» WHAT TO PRODUCE
Read the listing below and copy out every line that holds "AGENTS".

*** INFORMATION SUPPLIED ***

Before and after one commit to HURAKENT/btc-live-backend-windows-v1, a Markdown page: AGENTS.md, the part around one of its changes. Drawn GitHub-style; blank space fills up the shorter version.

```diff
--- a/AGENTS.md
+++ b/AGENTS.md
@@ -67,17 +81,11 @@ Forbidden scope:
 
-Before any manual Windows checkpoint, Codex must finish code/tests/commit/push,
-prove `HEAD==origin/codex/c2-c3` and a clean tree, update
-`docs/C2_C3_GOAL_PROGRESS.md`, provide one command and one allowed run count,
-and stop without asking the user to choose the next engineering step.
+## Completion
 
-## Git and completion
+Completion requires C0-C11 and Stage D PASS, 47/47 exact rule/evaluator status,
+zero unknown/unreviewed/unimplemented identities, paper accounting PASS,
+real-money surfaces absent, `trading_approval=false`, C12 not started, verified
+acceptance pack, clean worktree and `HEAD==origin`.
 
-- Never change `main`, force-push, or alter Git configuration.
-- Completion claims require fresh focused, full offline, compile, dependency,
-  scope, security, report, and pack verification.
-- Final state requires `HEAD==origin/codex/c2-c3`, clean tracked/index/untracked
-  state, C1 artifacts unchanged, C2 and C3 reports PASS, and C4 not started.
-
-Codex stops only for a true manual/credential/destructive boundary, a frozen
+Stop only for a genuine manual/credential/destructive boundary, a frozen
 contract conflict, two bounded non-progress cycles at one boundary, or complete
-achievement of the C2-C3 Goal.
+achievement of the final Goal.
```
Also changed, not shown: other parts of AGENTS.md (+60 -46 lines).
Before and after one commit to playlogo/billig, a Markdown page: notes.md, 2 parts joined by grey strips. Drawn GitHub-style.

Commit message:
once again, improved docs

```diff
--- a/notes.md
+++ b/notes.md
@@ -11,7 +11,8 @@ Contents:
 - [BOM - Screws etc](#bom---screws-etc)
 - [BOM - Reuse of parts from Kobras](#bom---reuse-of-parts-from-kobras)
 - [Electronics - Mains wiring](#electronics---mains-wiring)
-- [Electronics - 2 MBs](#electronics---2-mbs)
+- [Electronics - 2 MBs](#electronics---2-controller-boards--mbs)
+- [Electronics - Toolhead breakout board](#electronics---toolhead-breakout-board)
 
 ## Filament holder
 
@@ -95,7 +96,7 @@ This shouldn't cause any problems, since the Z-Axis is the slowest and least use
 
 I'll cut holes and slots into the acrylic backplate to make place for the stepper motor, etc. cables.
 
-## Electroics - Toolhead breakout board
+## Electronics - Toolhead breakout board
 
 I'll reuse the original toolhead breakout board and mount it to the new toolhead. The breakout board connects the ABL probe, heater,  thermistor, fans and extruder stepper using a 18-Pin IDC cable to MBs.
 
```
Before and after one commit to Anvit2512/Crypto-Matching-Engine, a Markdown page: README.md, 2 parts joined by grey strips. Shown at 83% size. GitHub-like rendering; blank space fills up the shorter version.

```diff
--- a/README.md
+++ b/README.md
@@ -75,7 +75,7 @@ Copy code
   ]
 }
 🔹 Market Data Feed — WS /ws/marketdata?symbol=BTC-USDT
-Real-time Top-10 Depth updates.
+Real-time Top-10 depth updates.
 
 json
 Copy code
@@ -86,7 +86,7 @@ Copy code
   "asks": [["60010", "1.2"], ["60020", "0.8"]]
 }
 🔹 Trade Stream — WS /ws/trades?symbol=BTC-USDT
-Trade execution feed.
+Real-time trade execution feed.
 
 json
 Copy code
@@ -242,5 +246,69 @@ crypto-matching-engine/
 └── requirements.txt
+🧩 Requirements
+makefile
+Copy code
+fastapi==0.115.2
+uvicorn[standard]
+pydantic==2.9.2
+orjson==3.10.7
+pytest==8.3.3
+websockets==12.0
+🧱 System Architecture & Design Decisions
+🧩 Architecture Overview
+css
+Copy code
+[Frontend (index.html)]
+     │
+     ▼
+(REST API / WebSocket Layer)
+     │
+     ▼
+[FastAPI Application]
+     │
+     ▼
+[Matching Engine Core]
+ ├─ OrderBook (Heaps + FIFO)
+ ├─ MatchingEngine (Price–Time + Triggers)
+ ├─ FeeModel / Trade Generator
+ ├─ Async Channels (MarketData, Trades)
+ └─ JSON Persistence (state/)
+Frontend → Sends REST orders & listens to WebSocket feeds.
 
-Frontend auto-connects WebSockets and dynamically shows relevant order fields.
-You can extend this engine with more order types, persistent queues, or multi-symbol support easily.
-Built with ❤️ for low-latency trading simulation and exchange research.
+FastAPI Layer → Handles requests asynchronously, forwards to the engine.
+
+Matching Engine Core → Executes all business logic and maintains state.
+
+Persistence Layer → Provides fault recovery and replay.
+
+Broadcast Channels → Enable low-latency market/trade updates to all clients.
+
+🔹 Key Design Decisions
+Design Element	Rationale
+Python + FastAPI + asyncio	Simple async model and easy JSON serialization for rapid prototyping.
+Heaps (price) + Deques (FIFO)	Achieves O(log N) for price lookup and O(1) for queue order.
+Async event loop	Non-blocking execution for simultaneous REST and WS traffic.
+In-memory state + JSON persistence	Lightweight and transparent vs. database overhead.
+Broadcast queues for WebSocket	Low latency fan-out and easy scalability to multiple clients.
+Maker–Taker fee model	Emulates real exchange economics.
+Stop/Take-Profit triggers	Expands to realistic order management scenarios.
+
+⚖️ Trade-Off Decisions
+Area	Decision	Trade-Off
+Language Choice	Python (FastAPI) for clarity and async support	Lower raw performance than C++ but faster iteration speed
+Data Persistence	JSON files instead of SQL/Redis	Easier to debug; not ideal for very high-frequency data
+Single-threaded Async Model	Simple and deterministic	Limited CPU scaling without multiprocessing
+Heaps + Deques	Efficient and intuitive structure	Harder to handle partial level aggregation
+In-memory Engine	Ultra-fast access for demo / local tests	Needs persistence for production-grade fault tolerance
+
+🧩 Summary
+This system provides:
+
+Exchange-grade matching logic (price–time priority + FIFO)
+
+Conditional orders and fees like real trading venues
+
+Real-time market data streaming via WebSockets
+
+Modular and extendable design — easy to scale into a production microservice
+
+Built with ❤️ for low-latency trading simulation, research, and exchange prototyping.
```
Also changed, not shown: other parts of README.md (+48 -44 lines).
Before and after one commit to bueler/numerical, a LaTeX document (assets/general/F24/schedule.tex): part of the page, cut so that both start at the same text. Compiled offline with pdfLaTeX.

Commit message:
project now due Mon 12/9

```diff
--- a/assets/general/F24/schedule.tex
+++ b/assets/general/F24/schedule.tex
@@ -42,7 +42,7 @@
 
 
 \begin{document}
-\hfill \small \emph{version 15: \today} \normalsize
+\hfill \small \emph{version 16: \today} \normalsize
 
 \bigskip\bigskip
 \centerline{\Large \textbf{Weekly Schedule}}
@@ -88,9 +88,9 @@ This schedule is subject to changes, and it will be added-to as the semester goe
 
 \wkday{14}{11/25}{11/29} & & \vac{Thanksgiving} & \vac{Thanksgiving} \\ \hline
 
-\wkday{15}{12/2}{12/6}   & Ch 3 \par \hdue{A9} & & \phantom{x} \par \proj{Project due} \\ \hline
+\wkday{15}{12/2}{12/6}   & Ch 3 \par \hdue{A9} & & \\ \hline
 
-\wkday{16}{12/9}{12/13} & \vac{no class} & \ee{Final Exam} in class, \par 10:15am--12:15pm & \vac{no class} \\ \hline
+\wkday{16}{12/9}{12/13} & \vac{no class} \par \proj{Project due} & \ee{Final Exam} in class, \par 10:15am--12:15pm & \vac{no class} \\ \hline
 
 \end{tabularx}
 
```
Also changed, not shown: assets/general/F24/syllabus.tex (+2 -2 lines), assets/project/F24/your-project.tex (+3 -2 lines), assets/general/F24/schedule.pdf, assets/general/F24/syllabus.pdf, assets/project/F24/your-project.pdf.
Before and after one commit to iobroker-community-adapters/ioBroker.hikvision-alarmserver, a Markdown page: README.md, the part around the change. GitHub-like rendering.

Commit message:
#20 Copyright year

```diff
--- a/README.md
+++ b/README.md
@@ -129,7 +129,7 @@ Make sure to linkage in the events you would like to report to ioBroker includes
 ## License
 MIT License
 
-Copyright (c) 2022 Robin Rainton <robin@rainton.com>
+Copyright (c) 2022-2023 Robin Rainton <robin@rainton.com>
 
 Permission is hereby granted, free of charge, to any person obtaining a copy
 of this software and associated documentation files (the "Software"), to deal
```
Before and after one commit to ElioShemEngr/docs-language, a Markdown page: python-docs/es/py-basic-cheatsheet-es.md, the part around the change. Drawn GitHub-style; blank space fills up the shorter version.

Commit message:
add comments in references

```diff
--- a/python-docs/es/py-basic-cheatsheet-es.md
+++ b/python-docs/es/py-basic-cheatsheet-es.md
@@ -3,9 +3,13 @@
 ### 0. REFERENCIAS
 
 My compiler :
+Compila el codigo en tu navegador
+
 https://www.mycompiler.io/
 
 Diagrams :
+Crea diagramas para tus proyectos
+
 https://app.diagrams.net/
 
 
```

*** End of INFORMATION SUPPLIED ***

» SOLUTION FOR THIS EXERCISE
Before and after one commit to HURAKENT/btc-live-backend-windows-v1, a Markdown page: AGENTS.md, the part around one of its changes. Drawn GitHub-style; blank space fills up the shorter version.
--- a/AGENTS.md
+++ b/AGENTS.md
Also changed, not shown: other parts of AGENTS.md (+60 -46 lines).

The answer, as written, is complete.